_Goal of the exercise_. All of the records should be reproduced word for word, but no images may appear in the copy.

_Material provided_.
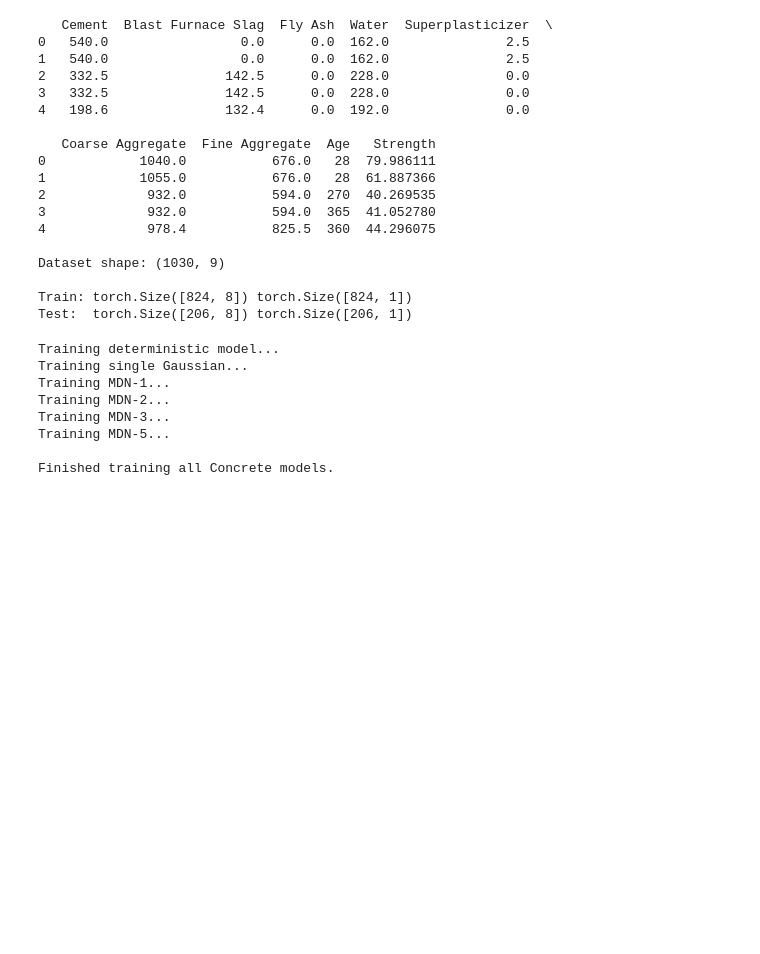
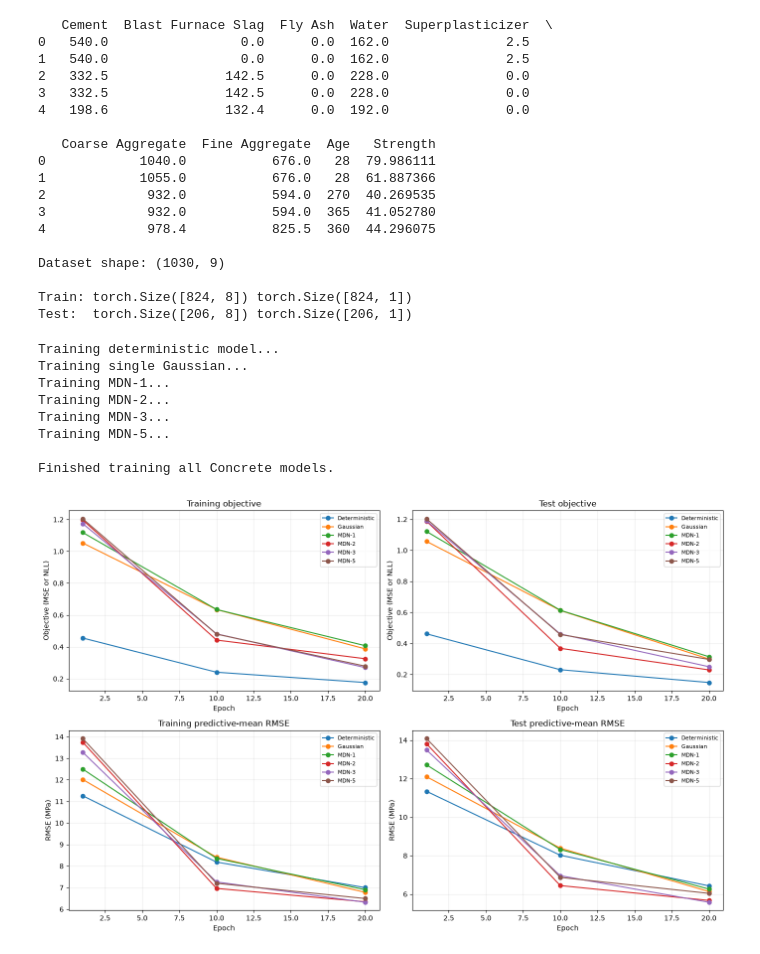
Before and after one commit to jvtricking/CS6956-MDN, a Jupyter notebook: mdn_2d_starter.ipynb, the cells around one changed output. Drawn from its saved outputs; the diff is of its cells as text; code cells hidden in the pictures; blank space fills up the shorter version.

Commit message:
added learning plots and got rid of excessive whitespace

```diff
--- a/mdn_2d_starter.ipynb
+++ b/mdn_2d_starter.ipynb
@@ -696,6 +746,45 @@ Training MDN-3...
 Training MDN-5...
 
 Finished training all Concrete models.
+# %%
+# Plot Concrete optimization objectives and predictive-mean RMSE.
+concrete_histories = {
+    'Deterministic': concrete_det_history,
+    'Gaussian': concrete_gauss_history,
+    **{
+        f'MDN-{components}': history
+        for components, history in concrete_mdn_histories.items()
+    }
+}
+
+fig, axes = plt.subplots(2, 2, figsize=(14, 9))
+
+for name, history in concrete_histories.items():
+    epochs = history['epoch']
+    axes[0, 0].plot(epochs, history['train'], marker='o', label=name)
+    axes[0, 1].plot(epochs, history['test'], marker='o', label=name)
+    axes[1, 0].plot(epochs, history['train_rmse'], marker='o', label=name)
+    axes[1, 1].plot(epochs, history['test_rmse'], marker='o', label=name)
+
+axes[0, 0].set_title('Training objective')
+axes[0, 1].set_title('Test objective')
+axes[1, 0].set_title('Training predictive-mean RMSE')
+axes[1, 1].set_title('Test predictive-mean RMSE')
+
+for axis in axes.ravel():
+    axis.set_xlabel('Epoch')
+    axis.grid(alpha=0.25)
+    axis.legend(fontsize=8)
+
+axes[0, 0].set_ylabel('Objective (MSE or NLL)')
+axes[0, 1].set_ylabel('Objective (MSE or NLL)')
+axes[1, 0].set_ylabel('RMSE (MPa)')
+axes[1, 1].set_ylabel('RMSE (MPa)')
+
+plt.tight_layout()
+plt.show()
+# %% [output]
+[figure, added]
 # %%
 # ============================================================
 # CONCRETE EXPERIMENT - CELL 4
```
Also changed, not shown: parts of 6 cells of this notebook.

_Reply to the exercise_.
Before and after one commit to jvtricking/CS6956-MDN, a Jupyter notebook: mdn_2d_starter.ipynb, the cells around one changed output. Drawn from its saved outputs; the diff is of its cells as text; code cells hidden in the pictures; blank space fills up the shorter version.

Commit message:
added learning plots and got rid of excessive whitespace

```diff
--- a/mdn_2d_starter.ipynb
+++ b/mdn_2d_starter.ipynb
@@ -696,6 +746,45 @@ Training MDN-3...
 Training MDN-5...
 
 Finished training all Concrete models.
+# %%
+# Plot Concrete optimization objectives and predictive-mean RMSE.
+concrete_histories = {
+    'Deterministic': concrete_det_history,
+    'Gaussian': concrete_gauss_history,
+    **{
+        f'MDN-{components}': history
+        for components, history in concrete_mdn_histories.items()
+    }
+}
+
+fig, axes = plt.subplots(2, 2, figsize=(14, 9))
+
+for name, history in concrete_histories.items():
+    epochs = history['epoch']
+    axes[0, 0].plot(epochs, history['train'], marker='o', label=name)
+    axes[0, 1].plot(epochs, history['test'], marker='o', label=name)
+    axes[1, 0].plot(epochs, history['train_rmse'], marker='o', label=name)
+    axes[1, 1].plot(epochs, history['test_rmse'], marker='o', label=name)
+
+axes[0, 0].set_title('Training objective')
+axes[0, 1].set_title('Test objective')
+axes[1, 0].set_title('Training predictive-mean RMSE')
+axes[1, 1].set_title('Test predictive-mean RMSE')
+
+for axis in axes.ravel():
+    axis.set_xlabel('Epoch')
+    axis.grid(alpha=0.25)
+    axis.legend(fontsize=8)
+
+axes[0, 0].set_ylabel('Objective (MSE or NLL)')
+axes[0, 1].set_ylabel('Objective (MSE or NLL)')
+axes[1, 0].set_ylabel('RMSE (MPa)')
+axes[1, 1].set_ylabel('RMSE (MPa)')
+
+plt.tight_layout()
+plt.show()
+# %% [output]
+[figure, added]
 # %%
 # ============================================================
 # CONCRETE EXPERIMENT - CELL 4
```
Also changed, not shown: parts of 6 cells of this notebook.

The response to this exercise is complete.